*Task statement*
Give a verbatim copy of the lines below, minus the pictures.

[Itemized modification records]
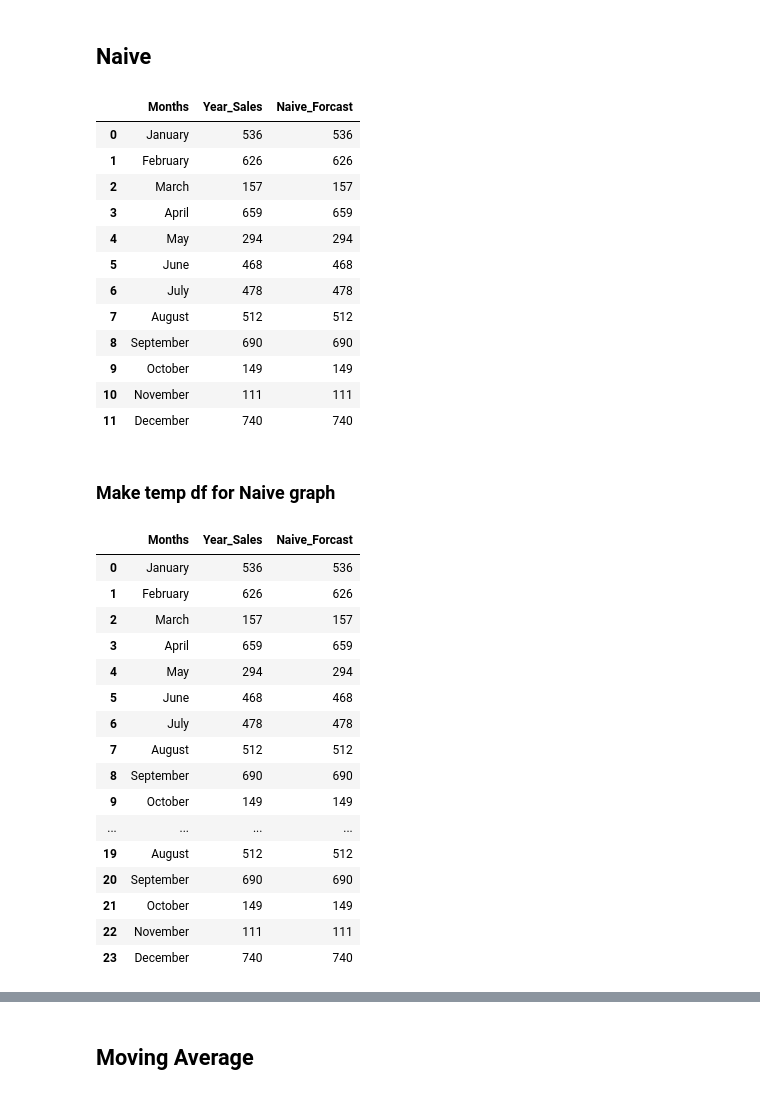
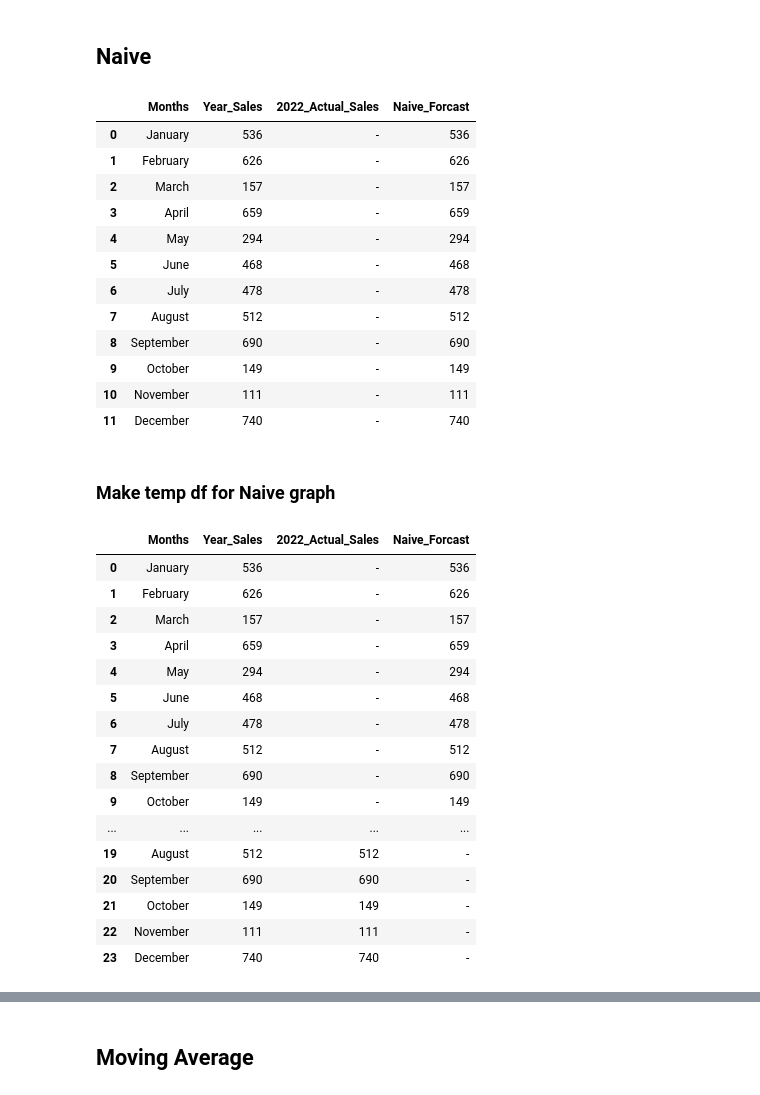
Before and after one commit to Gallillio/Sales-Forecasting-App, a Jupyter notebook: Forecasting App.ipynb, the cells around one changed output, grey strips where cells are left out. Saved outputs shown, nothing was run; the diff lists cells and outputs as text; code cells hidden in the pictures.

Commit message:
backup
added MAD calculation in backend but still testing on adding it to GUI

```diff
--- a/Forecasting App.ipynb
+++ b/Forecasting App.ipynb
@@ -5,7 +181,9 @@ import matplotlib.pyplot as plt
 # %%
 data = {
     'Months': ['January','February', 'March', 'April', 'May', 'June', 'July', 'August', 'September', 'October', 'November', 'December'],
-    'Year_Sales': ['-','-','-','-','-','-','-','-','-','-','-','-']
+    'Year_Sales': ['-','-','-','-','-','-','-','-','-','-','-','-'],
+    #for MAD error calculations
+    '2022_Actual_Sales': ['-','-','-','-','-','-','-','-','-','-','-','-']
 }
 # %%
 df = pd.DataFrame(data= data)
@@ -85,46 +261,46 @@ plt.show()
 df["Naive_Forcast"] = df["Year_Sales"]
 df
 # %% [output]
-|  | Months | Year_Sales | Naive_Forcast |
-| 0 | January | 536 | 536 |
-| 1 | February | 626 | 626 |
-| 2 | March | 157 | 157 |
-| 3 | April | 659 | 659 |
-| 4 | May | 294 | 294 |
-| 5 | June | 468 | 468 |
-| 6 | July | 478 | 478 |
-| 7 | August | 512 | 512 |
-| 8 | September | 690 | 690 |
-| 9 | October | 149 | 149 |
-| 10 | November | 111 | 111 |
-| 11 | December | 740 | 740 |
+|  | Months | Year_Sales | 2022_Actual_Sales | Naive_Forcast |
+| 0 | January | 536 | - | 536 |
+| 1 | February | 626 | - | 626 |
+| 2 | March | 157 | - | 157 |
+| 3 | April | 659 | - | 659 |
+| 4 | May | 294 | - | 294 |
+| 5 | June | 468 | - | 468 |
+| 6 | July | 478 | - | 478 |
+| 7 | August | 512 | - | 512 |
+| 8 | September | 690 | - | 690 |
+| 9 | October | 149 | - | 149 |
+| 10 | November | 111 | - | 111 |
+| 11 | December | 740 | - | 740 |
 # %% [markdown]
 ### Make temp df for Naive graph
 # %%
-temp_df = df.copy()
+naive_temp_df = df.copy()
 # %%
 for i in range(len(df.index)):
-    temp_df.loc[len(temp_df.index)] = [temp_df["Months"][i], temp_df["Year_Sales"][i], temp_df["Naive_Forcast"][i]]
+    naive_temp_df.loc[len(naive_temp_df.index)] = [naive_temp_df["Months"][i], naive_temp_df["Year_Sales"][i], naive_temp_df["Naive_Forcast"][i], naive_temp_df["2022_Actual_Sales"][i]]
 # %%
-temp_df
+naive_temp_df
 # %% [output]
-|  | Months | Year_Sales | Naive_Forcast |
-| 0 | January | 536 | 536 |
-| 1 | February | 626 | 626 |
-| 2 | March | 157 | 157 |
-| 3 | April | 659 | 659 |
-| 4 | May | 294 | 294 |
-| 5 | June | 468 | 468 |
-| 6 | July | 478 | 478 |
-| 7 | August | 512 | 512 |
-| 8 | September | 690 | 690 |
-| 9 | October | 149 | 149 |
-| ... | ... | ... | ... |
-| 19 | August | 512 | 512 |
-| 20 | September | 690 | 690 |
-| 21 | October | 149 | 149 |
-| 22 | November | 111 | 111 |
-| 23 | December | 740 | 740 |
+|  | Months | Year_Sales | 2022_Actual_Sales | Naive_Forcast |
+| 0 | January | 536 | - | 536 |
+| 1 | February | 626 | - | 626 |
+| 2 | March | 157 | - | 157 |
+| 3 | April | 659 | - | 659 |
+| 4 | May | 294 | - | 294 |
+| 5 | June | 468 | - | 468 |
+| 6 | July | 478 | - | 478 |
+| 7 | August | 512 | - | 512 |
+| 8 | September | 690 | - | 690 |
+| 9 | October | 149 | - | 149 |
+| ... | ... | ... | ... | ... |
+| 19 | August | 512 | 512 | - |
+| 20 | September | 690 | 690 | - |
+| 21 | October | 149 | 149 | - |
+| 22 | November | 111 | 111 | - |
+| 23 | December | 740 | 740 | - |
 # %%
 x= np.array([0,1,2,3,4,5,6,7,8,9,10,11,12,13,14,15,16,17,18,19,20,21,22,23])
 
```
Also changed, not shown: parts of 42 cells of this notebook.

*Result below*
Before and after one commit to Gallillio/Sales-Forecasting-App, a Jupyter notebook: Forecasting App.ipynb, the cells around one changed output, grey strips where cells are left out. Saved outputs shown, nothing was run; the diff lists cells and outputs as text; code cells hidden in the pictures.

Commit message:
backup
added MAD calculation in backend but still testing on adding it to GUI

```diff
--- a/Forecasting App.ipynb
+++ b/Forecasting App.ipynb
@@ -5,7 +181,9 @@ import matplotlib.pyplot as plt
 # %%
 data = {
     'Months': ['January','February', 'March', 'April', 'May', 'June', 'July', 'August', 'September', 'October', 'November', 'December'],
-    'Year_Sales': ['-','-','-','-','-','-','-','-','-','-','-','-']
+    'Year_Sales': ['-','-','-','-','-','-','-','-','-','-','-','-'],
+    #for MAD error calculations
+    '2022_Actual_Sales': ['-','-','-','-','-','-','-','-','-','-','-','-']
 }
 # %%
 df = pd.DataFrame(data= data)
@@ -85,46 +261,46 @@ plt.show()
 df["Naive_Forcast"] = df["Year_Sales"]
 df
 # %% [output]
-|  | Months | Year_Sales | Naive_Forcast |
-| 0 | January | 536 | 536 |
-| 1 | February | 626 | 626 |
-| 2 | March | 157 | 157 |
-| 3 | April | 659 | 659 |
-| 4 | May | 294 | 294 |
-| 5 | June | 468 | 468 |
-| 6 | July | 478 | 478 |
-| 7 | August | 512 | 512 |
-| 8 | September | 690 | 690 |
-| 9 | October | 149 | 149 |
-| 10 | November | 111 | 111 |
-| 11 | December | 740 | 740 |
+|  | Months | Year_Sales | 2022_Actual_Sales | Naive_Forcast |
+| 0 | January | 536 | - | 536 |
+| 1 | February | 626 | - | 626 |
+| 2 | March | 157 | - | 157 |
+| 3 | April | 659 | - | 659 |
+| 4 | May | 294 | - | 294 |
+| 5 | June | 468 | - | 468 |
+| 6 | July | 478 | - | 478 |
+| 7 | August | 512 | - | 512 |
+| 8 | September | 690 | - | 690 |
+| 9 | October | 149 | - | 149 |
+| 10 | November | 111 | - | 111 |
+| 11 | December | 740 | - | 740 |
 # %% [markdown]
 ### Make temp df for Naive graph
 # %%
-temp_df = df.copy()
+naive_temp_df = df.copy()
 # %%
 for i in range(len(df.index)):
-    temp_df.loc[len(temp_df.index)] = [temp_df["Months"][i], temp_df["Year_Sales"][i], temp_df["Naive_Forcast"][i]]
+    naive_temp_df.loc[len(naive_temp_df.index)] = [naive_temp_df["Months"][i], naive_temp_df["Year_Sales"][i], naive_temp_df["Naive_Forcast"][i], naive_temp_df["2022_Actual_Sales"][i]]
 # %%
-temp_df
+naive_temp_df
 # %% [output]
-|  | Months | Year_Sales | Naive_Forcast |
-| 0 | January | 536 | 536 |
-| 1 | February | 626 | 626 |
-| 2 | March | 157 | 157 |
-| 3 | April | 659 | 659 |
-| 4 | May | 294 | 294 |
-| 5 | June | 468 | 468 |
-| 6 | July | 478 | 478 |
-| 7 | August | 512 | 512 |
-| 8 | September | 690 | 690 |
-| 9 | October | 149 | 149 |
-| ... | ... | ... | ... |
-| 19 | August | 512 | 512 |
-| 20 | September | 690 | 690 |
-| 21 | October | 149 | 149 |
-| 22 | November | 111 | 111 |
-| 23 | December | 740 | 740 |
+|  | Months | Year_Sales | 2022_Actual_Sales | Naive_Forcast |
+| 0 | January | 536 | - | 536 |
+| 1 | February | 626 | - | 626 |
+| 2 | March | 157 | - | 157 |
+| 3 | April | 659 | - | 659 |
+| 4 | May | 294 | - | 294 |
+| 5 | June | 468 | - | 468 |
+| 6 | July | 478 | - | 478 |
+| 7 | August | 512 | - | 512 |
+| 8 | September | 690 | - | 690 |
+| 9 | October | 149 | - | 149 |
+| ... | ... | ... | ... | ... |
+| 19 | August | 512 | 512 | - |
+| 20 | September | 690 | 690 | - |
+| 21 | October | 149 | 149 | - |
+| 22 | November | 111 | 111 | - |
+| 23 | December | 740 | 740 | - |
 # %%
 x= np.array([0,1,2,3,4,5,6,7,8,9,10,11,12,13,14,15,16,17,18,19,20,21,22,23])
 
```
Also changed, not shown: parts of 42 cells of this notebook.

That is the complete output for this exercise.